Tuesday, May 7, 2019

A highly visible and successful optimization project can generate an abundance of harvest opportunities. Beyond the projected payback or return on investment, is there another way to set priorities when faced with such abundance?

Maurice Schlumberger, former Capgemini chief technical officer and ex-practice head for ILOG’s Optimization Consulting Group, believes that there is. Schlumberger emphasizes the present of two distinct forces in any optimization or IT project: the size of the prize and the time required to achieve it. In general, the bigger the prize, the longer management is willing to wait for results. But the more time that goes by without payback, the more jittery investors become—and the more opportunities arise for execution problems.

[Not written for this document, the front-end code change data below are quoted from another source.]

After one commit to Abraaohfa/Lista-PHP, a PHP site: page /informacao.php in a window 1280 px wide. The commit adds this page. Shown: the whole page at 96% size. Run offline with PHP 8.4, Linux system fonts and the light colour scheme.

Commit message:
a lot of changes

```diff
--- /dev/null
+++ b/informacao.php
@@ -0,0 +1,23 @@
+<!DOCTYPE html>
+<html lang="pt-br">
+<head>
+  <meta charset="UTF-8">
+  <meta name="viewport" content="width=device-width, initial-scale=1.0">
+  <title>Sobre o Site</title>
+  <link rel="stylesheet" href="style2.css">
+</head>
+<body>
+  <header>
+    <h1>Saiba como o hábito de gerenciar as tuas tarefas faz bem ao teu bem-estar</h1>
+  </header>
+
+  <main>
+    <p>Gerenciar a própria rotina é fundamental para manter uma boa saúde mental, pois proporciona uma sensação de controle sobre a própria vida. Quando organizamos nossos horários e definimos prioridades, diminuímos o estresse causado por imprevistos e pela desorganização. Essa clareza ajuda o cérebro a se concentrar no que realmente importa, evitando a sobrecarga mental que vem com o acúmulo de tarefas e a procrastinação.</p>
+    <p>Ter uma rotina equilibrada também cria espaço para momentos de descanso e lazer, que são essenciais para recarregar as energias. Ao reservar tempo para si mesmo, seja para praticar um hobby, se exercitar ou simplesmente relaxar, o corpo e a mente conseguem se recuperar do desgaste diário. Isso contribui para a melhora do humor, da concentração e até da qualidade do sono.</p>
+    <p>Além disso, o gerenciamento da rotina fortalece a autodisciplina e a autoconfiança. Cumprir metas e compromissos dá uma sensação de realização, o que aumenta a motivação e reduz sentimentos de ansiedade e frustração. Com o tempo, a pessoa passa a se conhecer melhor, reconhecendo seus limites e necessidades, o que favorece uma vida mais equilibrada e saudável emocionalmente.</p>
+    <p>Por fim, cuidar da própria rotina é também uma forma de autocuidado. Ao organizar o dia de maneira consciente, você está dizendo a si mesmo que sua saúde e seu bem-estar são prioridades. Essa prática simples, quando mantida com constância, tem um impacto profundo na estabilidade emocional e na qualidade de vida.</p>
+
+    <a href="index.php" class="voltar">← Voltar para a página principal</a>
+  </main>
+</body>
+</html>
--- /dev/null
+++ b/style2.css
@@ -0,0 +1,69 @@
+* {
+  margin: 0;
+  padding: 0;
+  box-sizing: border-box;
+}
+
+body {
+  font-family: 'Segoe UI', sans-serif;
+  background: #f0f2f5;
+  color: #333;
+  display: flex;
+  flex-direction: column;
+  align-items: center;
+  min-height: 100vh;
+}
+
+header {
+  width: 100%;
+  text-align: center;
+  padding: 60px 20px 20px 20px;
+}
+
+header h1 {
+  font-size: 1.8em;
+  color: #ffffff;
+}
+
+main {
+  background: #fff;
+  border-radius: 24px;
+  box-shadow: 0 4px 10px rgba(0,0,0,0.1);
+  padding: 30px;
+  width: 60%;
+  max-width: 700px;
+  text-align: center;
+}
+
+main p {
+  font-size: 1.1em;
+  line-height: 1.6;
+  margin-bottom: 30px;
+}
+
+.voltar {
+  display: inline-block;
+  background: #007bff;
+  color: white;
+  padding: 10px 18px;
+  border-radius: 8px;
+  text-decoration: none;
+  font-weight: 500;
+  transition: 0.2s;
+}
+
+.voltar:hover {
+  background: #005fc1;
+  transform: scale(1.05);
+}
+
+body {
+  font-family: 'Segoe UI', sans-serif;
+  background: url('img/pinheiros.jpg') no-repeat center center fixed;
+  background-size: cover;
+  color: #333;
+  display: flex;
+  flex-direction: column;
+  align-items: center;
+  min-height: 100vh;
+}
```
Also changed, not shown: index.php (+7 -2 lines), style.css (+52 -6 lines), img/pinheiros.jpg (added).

This has led Schlumberger to focus on a metric that he calls time to payback, or TTP. The metric is designed to measure the time that it takes a project to break even after its launch date, taking into account all benefits and costs. Schlumberger and his team have spent time investigating the measure and have found TTP to be the best predictor of project success of any metric they have studied.

It is important to recognize that TTP is different from time to delivery, or TTD, a more commonly used metric that represents the time between contract signing and the point at which the software is deployed. In what Schlumberger refers to as “super projects,” TTP can actually be shorter in duration than TTD—if early completed pieces of the project begin to generate immediate financial returns. This was the case during the optimization work with ArgentAir, where early software-generated schedules created significant savings well before the three software modules that comprised the final deliverables were completed and deployed.

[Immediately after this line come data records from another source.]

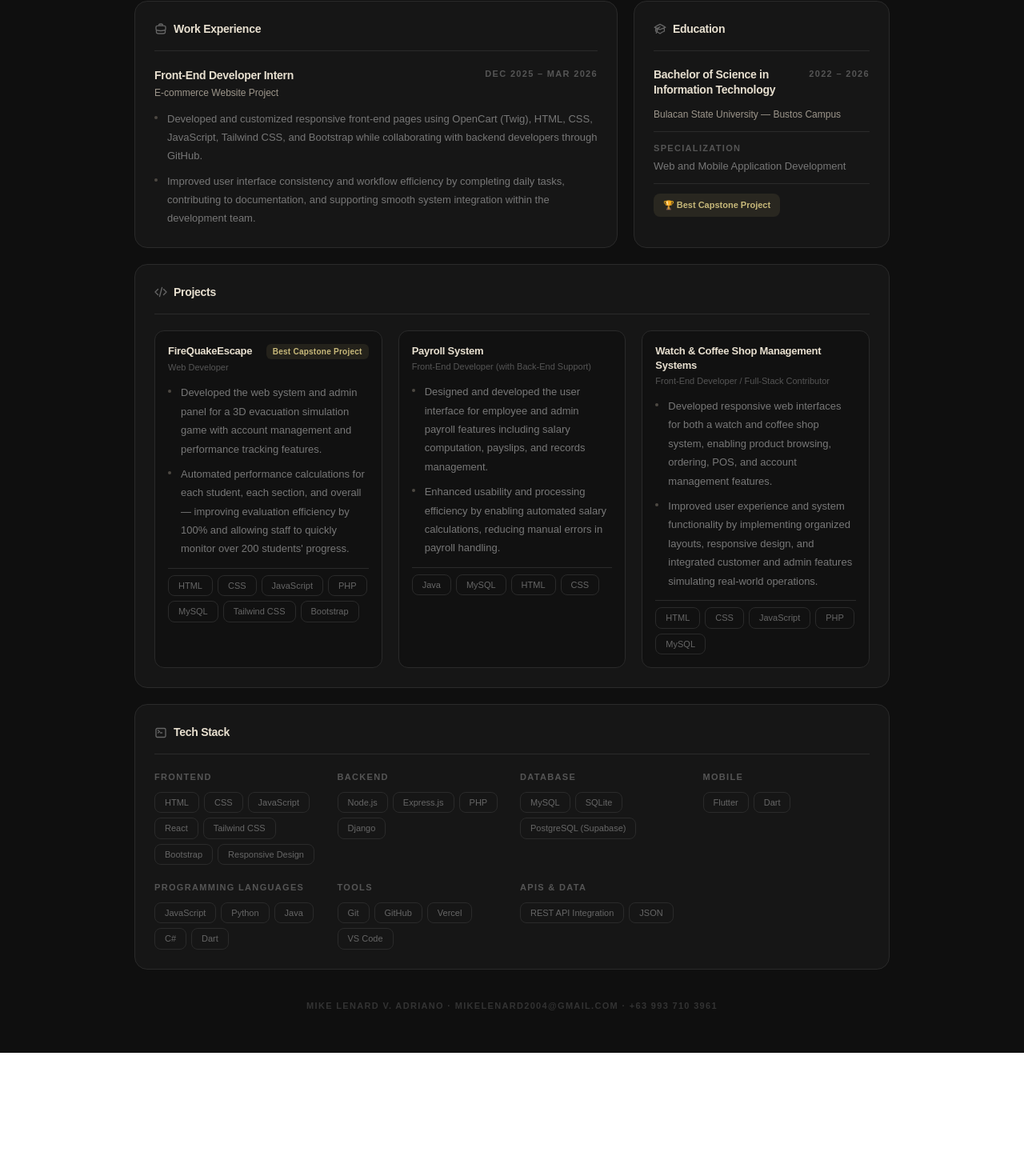
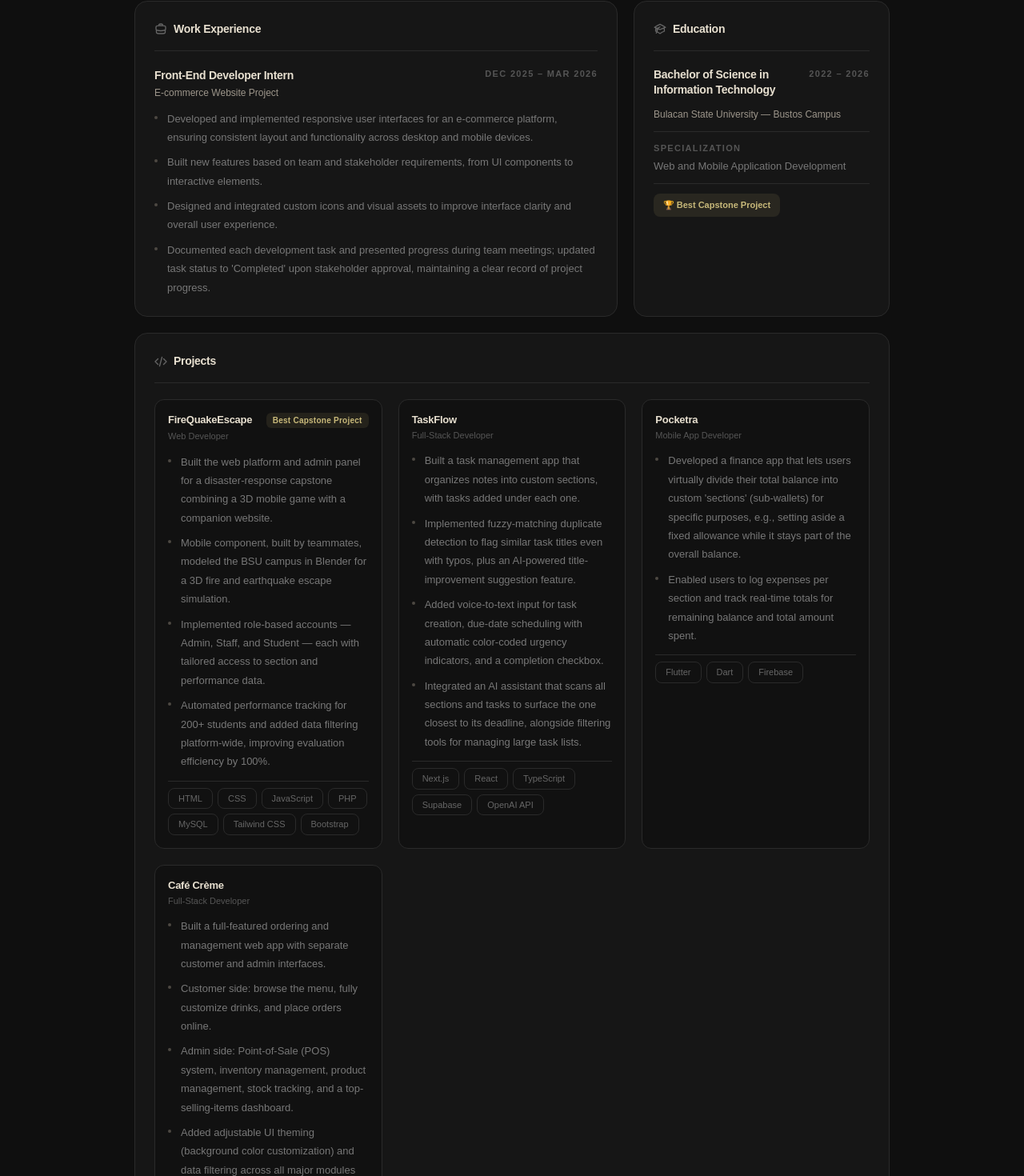
Before and after one commit to MKLNRD-ADR/my-portfolio, a React (Vite) app: page /resume in a window 1280 px wide. Shown: the part 301-1771 px from the top of the page at 80% size. Before the commit the page ends 1617 px from the top, so only its background shows below. Built offline with nearby package versions, Linux system fonts and the light colour scheme.

Commit message:
resume info  fix

```diff
--- a/src/Resume.jsx
+++ b/src/Resume.jsx
@@ -8,8 +8,10 @@ const workExperience = [
     company: "E-commerce Website Project",
     period: "Dec 2025 – Mar 2026",
     bullets: [
-      "Developed and customized responsive front-end pages using OpenCart (Twig), HTML, CSS, JavaScript, Tailwind CSS, and Bootstrap while collaborating with backend developers through GitHub.",
-      "Improved user interface consistency and workflow efficiency by completing daily tasks, contributing to documentation, and supporting smooth system integration within the development team.",
+      "Developed and implemented responsive user interfaces for an e-commerce platform, ensuring consistent layout and functionality across desktop and mobile devices.",
+      "Built new features based on team and stakeholder requirements, from UI components to interactive elements.",
+      "Designed and integrated custom icons and visual assets to improve interface clarity and overall user experience.",
+      "Documented each development task and presented progress during team meetings; updated task status to 'Completed' upon stakeholder approval, maintaining a clear record of project progress.",
     ],
   },
 ];
@@ -20,28 +22,44 @@ const projects = [
     badge: "Best Capstone Project",
     role: "Web Developer",
     bullets: [
-      "Developed the web system and admin panel for a 3D evacuation simulation game with account management and performance tracking features.",
-      "Automated performance calculations for each student, each section, and overall — improving evaluation efficiency by 100% and allowing staff to quickly monitor over 200 students' progress.",
+      "Built the web platform and admin panel for a disaster-response capstone combining a 3D mobile game with a companion website.",
+      "Mobile component, built by teammates, modeled the BSU campus in Blender for a 3D fire and earthquake escape simulation.",
+      "Implemented role-based accounts — Admin, Staff, and Student — each with tailored access to section and performance data.",
+      "Automated performance tracking for 200+ students and added data filtering platform-wide, improving evaluation efficiency by 100%.",
     ],
     tech: ["HTML", "CSS", "JavaScript", "PHP", "MySQL", "Tailwind CSS", "Bootstrap"],
   },
   {
-    title: "Payroll System",
+    title: "TaskFlow",
     badge: null,
-    role: "Front-End Developer (with Back-End Support)",
+    role: "Full-Stack Developer",
     bullets: [
-      "Designed and developed the user interface for employee and admin payroll features including salary computation, payslips, and records management.",
-      "Enhanced usability and processing efficiency by enabling automated salary calculations, reducing manual errors in payroll handling.",
+      "Built a task management app that organizes notes into custom sections, with tasks added under each one.",
+      "Implemented fuzzy-matching duplicate detection to flag similar task titles even with typos, plus an AI-powered title-improvement suggestion feature.",
+      "Added voice-to-text input for task creation, due-date scheduling with automatic color-coded urgency indicators, and a completion checkbox.",
+      "Integrated an AI assistant that scans all sections and tasks to surface the one closest to its deadline, alongside filtering tools for managing large task lists.",
     ],
-    tech: ["Java", "MySQL", "HTML", "CSS"],
+    tech: ["Next.js", "React", "TypeScript", "Supabase", "OpenAI API"],
   },
   {
-    title: "Watch & Coffee Shop Management Systems",
+    title: "Pocketra",
     badge: null,
-    role: "Front-End Developer / Full-Stack Contributor",
+    role: "Mobile App Developer",
     bullets: [
-      "Developed responsive web interfaces for both a watch and coffee shop system, enabling product browsing, ordering, POS, and account management features.",
-      "Improved user experience and system functionality by implementing organized layouts, responsive design, and integrated customer and admin features simulating real-world operations.",
+      "Developed a finance app that lets users virtually divide their total balance into custom 'sections' (sub-wallets) for specific purposes, e.g., setting aside a fixed allowance while it stays part of the overall balance.",
+      "Enabled users to log expenses per section and track real-time totals for remaining balance and total amount spent.",
+    ],
+    tech: ["Flutter", "Dart", "Firebase"],
+  },
+  {
+    title: "Café Crème",
+    badge: null,
+    role: "Full-Stack Developer",
+    bullets: [
+      "Built a full-featured ordering and management web app with separate customer and admin interfaces.",
+      "Customer side: browse the menu, fully customize drinks, and place orders online.",
+      "Admin side: Point-of-Sale (POS) system, inventory management, product management, stock tracking, and a top-selling-items dashboard.",
+      "Added adjustable UI theming (background color customization) and data filtering across all major modules for faster searching and reporting.",
     ],
     tech: ["HTML", "CSS", "JavaScript", "PHP", "MySQL"],
   },
@@ -55,13 +73,13 @@ const education = {
 };
 
 const techStack = [
-  { label: "Frontend", items: ["HTML", "CSS", "JavaScript", "React", "Tailwind CSS", "Bootstrap", "Responsive Design"] },
+  { label: "Frontend", items: ["HTML", "CSS", "JavaScript", "TypeScript", "React", "Next.js", "Tailwind CSS", "Bootstrap", "Responsive Design"] },
   { label: "Backend", items: ["Node.js", "Express.js", "PHP", "Django"] },
   { label: "Database", items: ["MySQL", "SQLite", "PostgreSQL (Supabase)"] },
   { label: "Mobile", items: ["Flutter", "Dart"] },
-  { label: "Programming Languages", items: ["JavaScript", "Python", "Java", "C#", "Dart"] },
+  { label: "Programming Languages", items: ["JavaScript", "TypeScript", "Python", "Java", "C#", "Dart"] },
   { label: "Tools", items: ["Git", "GitHub", "Vercel", "VS Code"] },
-  { label: "APIs & Data", items: ["REST API Integration", "JSON"] },
+  { label: "APIs & Data", items: ["REST API Integration", "OpenAI API", "JSON"] },
 ];
 
 // ── Section wrapper ──────────────────────────────────────────────
@@ -129,7 +147,7 @@ export default function Resume() {
               Angat, Bulacan, Philippines
             </div>
             <p className="text-[13px] font-semibold text-[#9d968b] mb-4">
-              BSIT Student · Full-Stack Developer · Fresh Graduate
+              Full-Stack Developer · Fresh BSIT Graduate
             </p>
             {/* Contact row */}
             <div className="flex flex-wrap gap-x-5 gap-y-1 mb-5">
```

In more-typical projects, TTP exceeds TTD. As song as the TTP is kept relatively short—say, 12 to 18 months—Schlumberger has found that the chances for project success remain high. The client can see the value of the investment relatively quickly, and the returns accumulate at a rate capable of sustaining enthusiasm. The picture begins to change, however, as the time to break even extends out beyond two or three years. In such situations, a project faces increasing risks from either development problems or from shifts in the economic winds, which can disrupt funding. Schlumberger advises companies to look for opportunities in which TTP is shorter than two years.

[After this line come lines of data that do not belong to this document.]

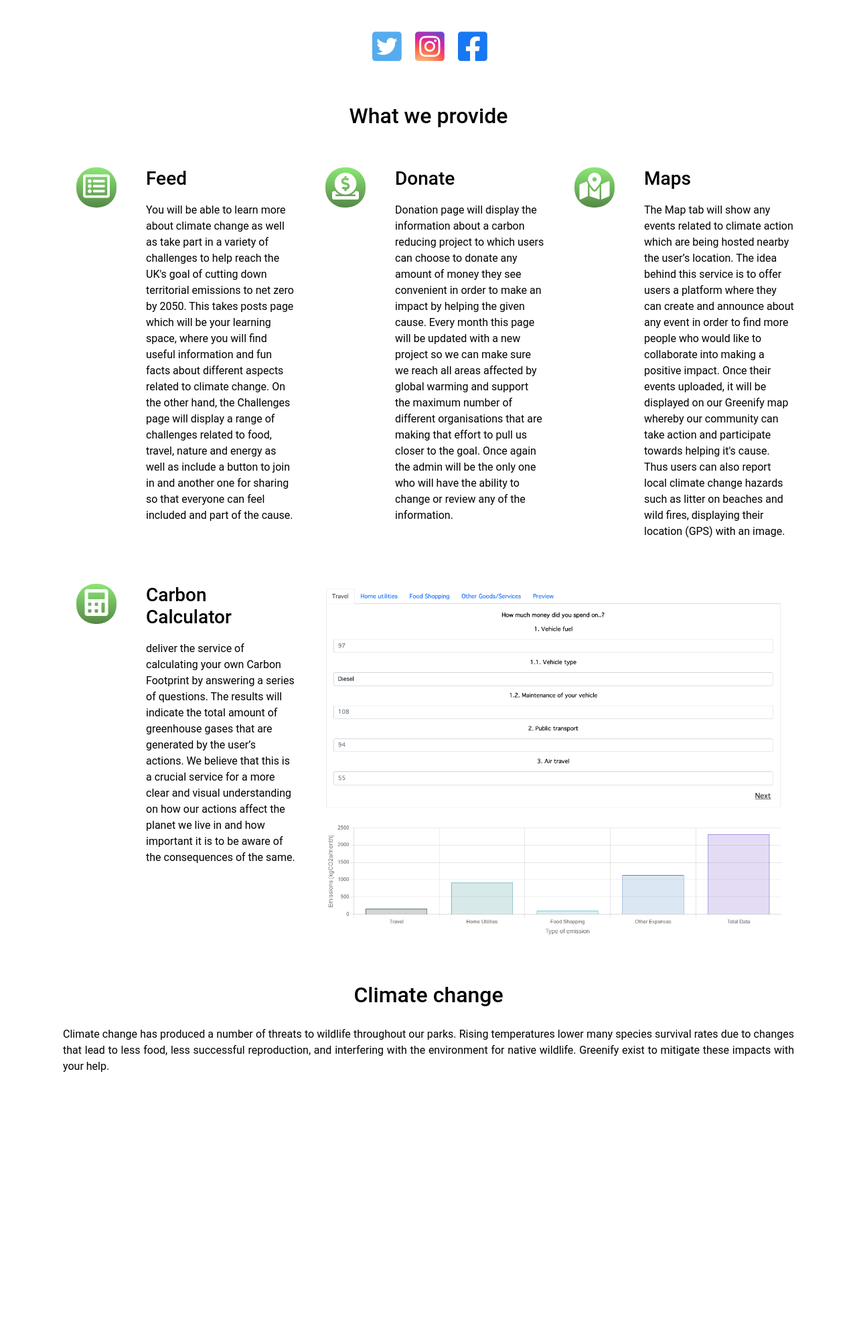
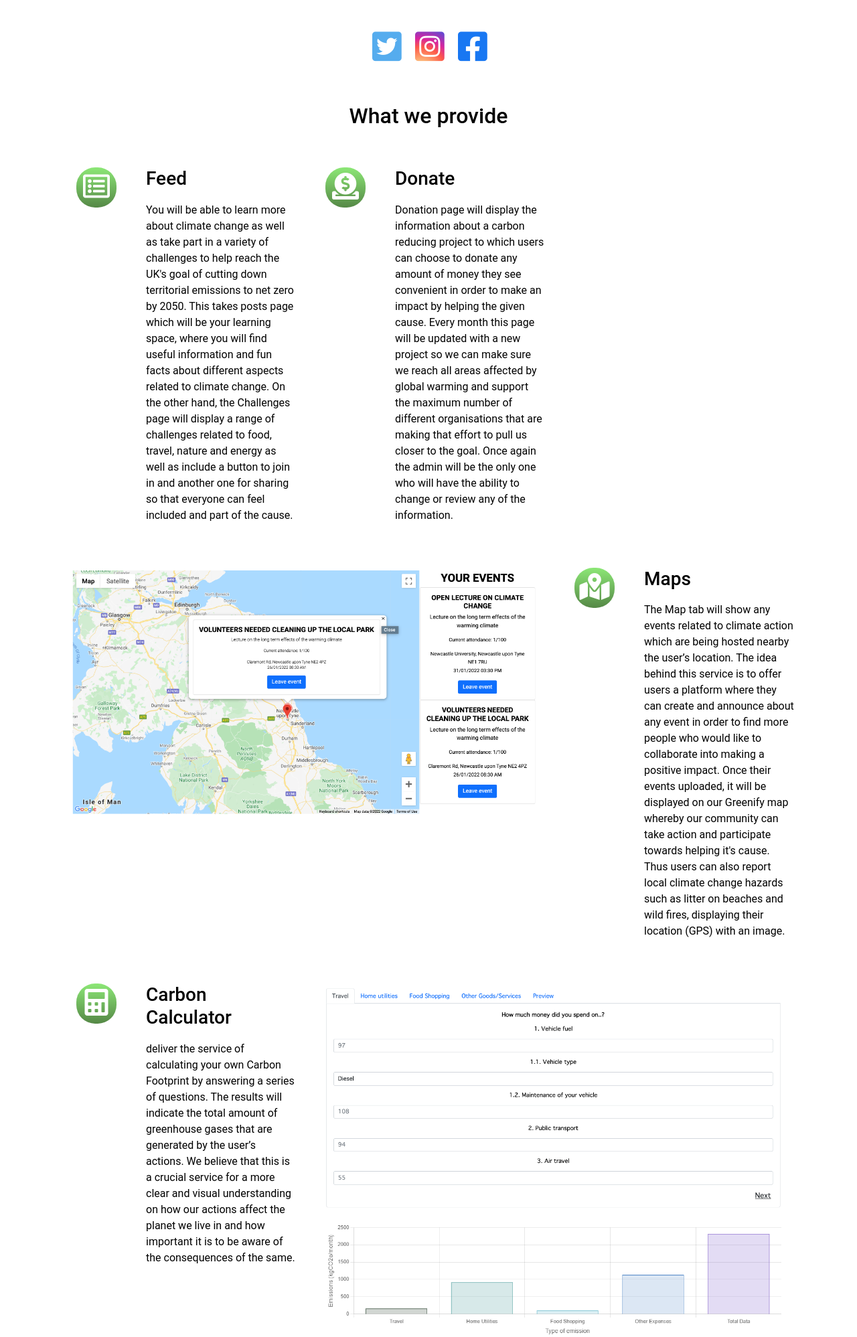
Before and after one commit to CSC2033-team-19/ClimateWebApp, a Flask app: page / in a window 1280 px wide. Shown: the part 1030-3027 px from the top of the page at 67% size. Before the commit the page ends 2631 px from the top, so only its background shows below. Run offline with Flask 2, Linux system fonts and the light colour scheme; parts of the project's set-up code (start-up, migrations or seed data) failed here and were passed over; some libraries are stand-ins or nearby versions.

Commit message:
added map image to home page

```diff
--- a/templates/index.html
+++ b/templates/index.html
@@ -134,6 +134,13 @@
                         </div>
                     </div>
                 </div>
+                 <div class="col-md-8 services-graph">
+                    <div class="row">
+                        <div  class="map-image">
+                            <img src="/static/images/map.png" width="700">
+                        </div>
+                    </div>
+                </div>
                 <div class="col-md-4 services-box">
                     <div class="row">
                         <div class="col-md-4">
```
Also changed, not shown: Greenify.db, static/images/map.png (added), 1 other file.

This post is excerpted from The Optimization Edge: Reinventing Decision Making to Maximize All Your Company’s Assets (McGraw Hill) by Steve Sashihara, www.optimizationedge.com.